→ ACTIVITY
For the word "Medical", count the lines of the data that include it and give only the total.

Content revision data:
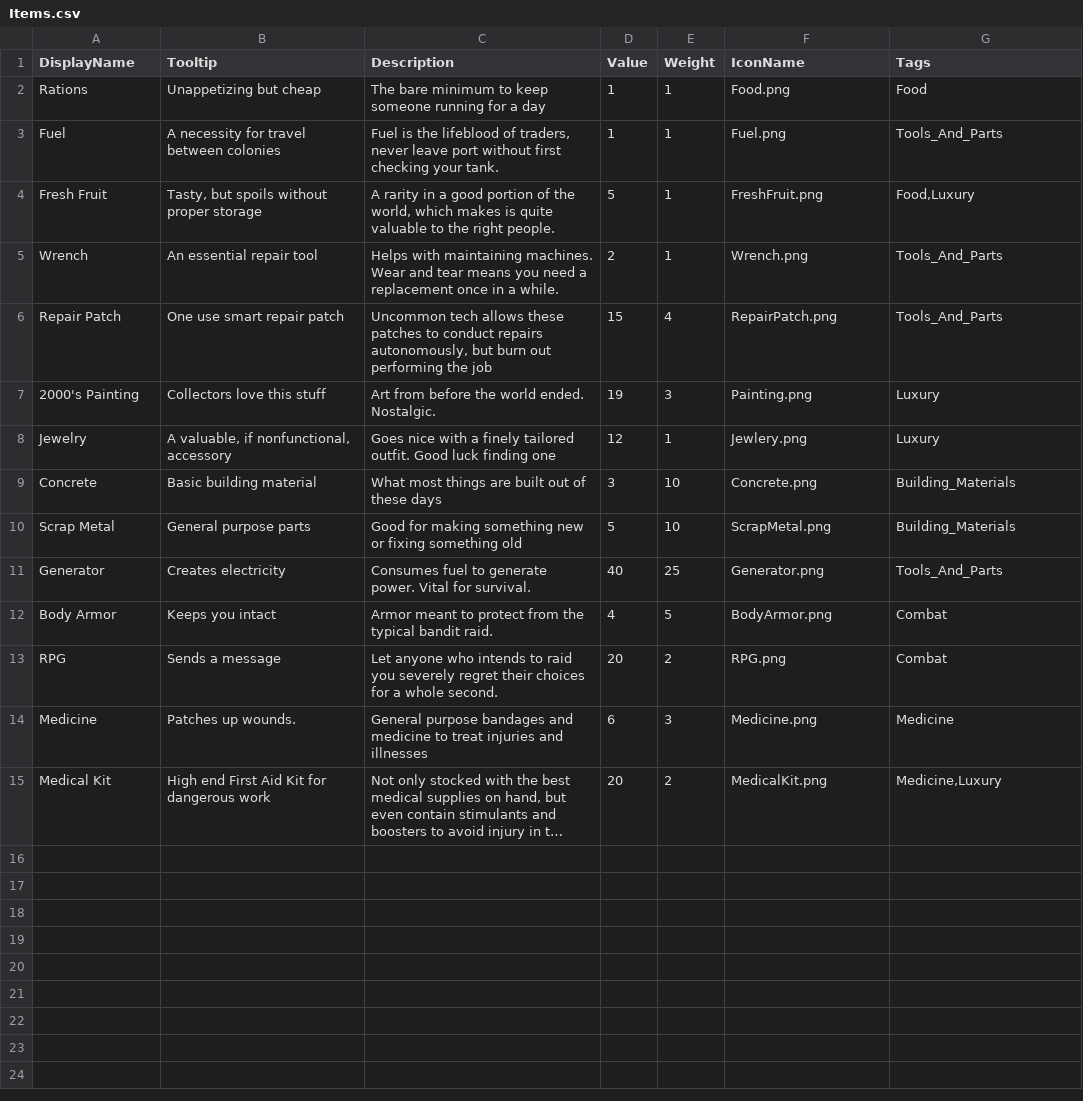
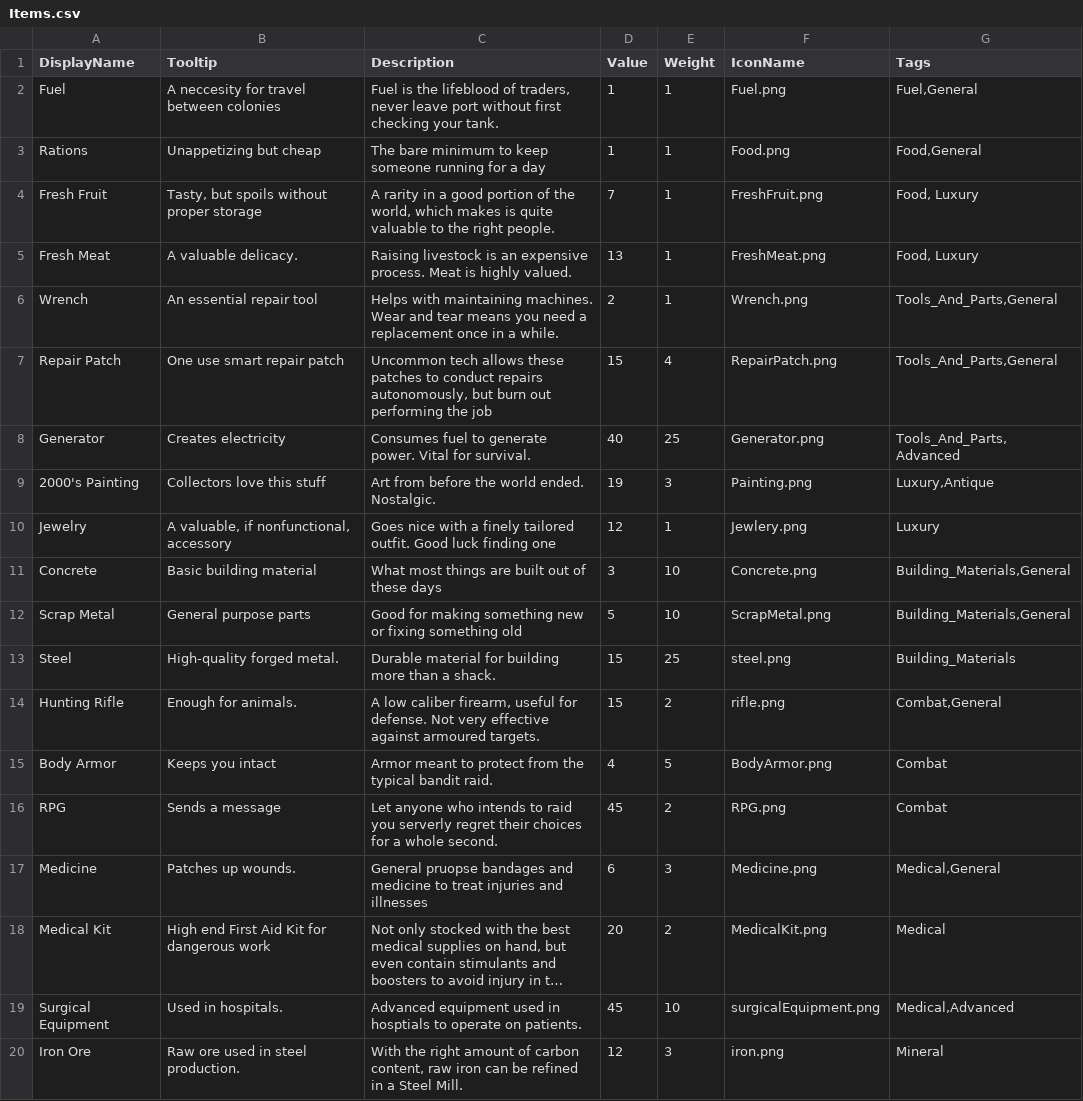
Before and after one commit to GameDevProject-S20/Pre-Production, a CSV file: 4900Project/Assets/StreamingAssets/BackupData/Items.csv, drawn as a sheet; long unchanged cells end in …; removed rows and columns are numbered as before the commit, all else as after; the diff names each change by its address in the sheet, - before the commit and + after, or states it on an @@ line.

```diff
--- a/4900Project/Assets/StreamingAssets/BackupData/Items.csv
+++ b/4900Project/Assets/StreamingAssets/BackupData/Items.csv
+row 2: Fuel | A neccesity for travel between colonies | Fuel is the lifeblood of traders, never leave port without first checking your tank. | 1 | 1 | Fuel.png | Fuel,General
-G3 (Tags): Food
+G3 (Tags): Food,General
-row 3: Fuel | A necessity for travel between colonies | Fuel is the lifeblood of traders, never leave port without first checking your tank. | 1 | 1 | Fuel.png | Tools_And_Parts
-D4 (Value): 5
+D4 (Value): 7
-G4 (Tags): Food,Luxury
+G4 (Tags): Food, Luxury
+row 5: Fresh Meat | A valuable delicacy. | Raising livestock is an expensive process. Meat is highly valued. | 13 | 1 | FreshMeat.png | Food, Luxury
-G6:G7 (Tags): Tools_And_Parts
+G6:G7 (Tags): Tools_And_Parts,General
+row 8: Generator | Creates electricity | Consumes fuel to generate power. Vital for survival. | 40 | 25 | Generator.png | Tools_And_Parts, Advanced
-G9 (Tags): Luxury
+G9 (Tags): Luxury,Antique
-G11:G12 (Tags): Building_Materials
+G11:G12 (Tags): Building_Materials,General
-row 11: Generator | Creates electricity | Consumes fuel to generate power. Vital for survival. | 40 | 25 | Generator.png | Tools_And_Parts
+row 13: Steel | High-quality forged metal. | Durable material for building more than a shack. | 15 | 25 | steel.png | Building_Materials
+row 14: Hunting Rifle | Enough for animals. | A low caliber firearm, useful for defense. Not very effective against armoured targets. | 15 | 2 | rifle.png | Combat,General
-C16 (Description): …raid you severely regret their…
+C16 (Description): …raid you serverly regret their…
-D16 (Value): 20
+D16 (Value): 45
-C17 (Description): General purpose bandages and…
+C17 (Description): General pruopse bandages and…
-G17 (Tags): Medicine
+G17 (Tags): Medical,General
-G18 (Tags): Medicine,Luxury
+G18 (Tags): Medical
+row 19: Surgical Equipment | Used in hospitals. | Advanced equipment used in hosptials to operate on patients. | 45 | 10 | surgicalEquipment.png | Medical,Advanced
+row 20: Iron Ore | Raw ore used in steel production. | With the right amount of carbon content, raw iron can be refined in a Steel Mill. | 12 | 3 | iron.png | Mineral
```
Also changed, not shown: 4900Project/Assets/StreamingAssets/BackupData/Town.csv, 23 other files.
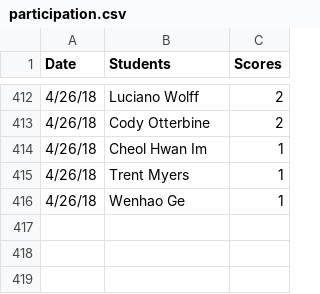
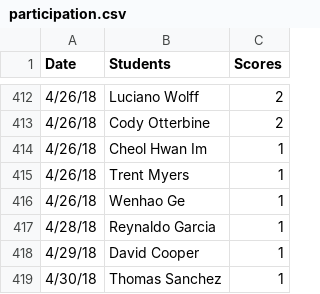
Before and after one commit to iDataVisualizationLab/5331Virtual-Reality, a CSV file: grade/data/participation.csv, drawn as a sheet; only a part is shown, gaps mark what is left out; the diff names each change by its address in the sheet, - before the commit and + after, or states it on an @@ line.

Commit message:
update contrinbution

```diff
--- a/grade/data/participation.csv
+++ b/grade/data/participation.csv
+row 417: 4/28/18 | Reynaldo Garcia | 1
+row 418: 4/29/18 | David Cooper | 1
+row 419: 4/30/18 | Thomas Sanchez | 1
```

→ TASK ANSWER
3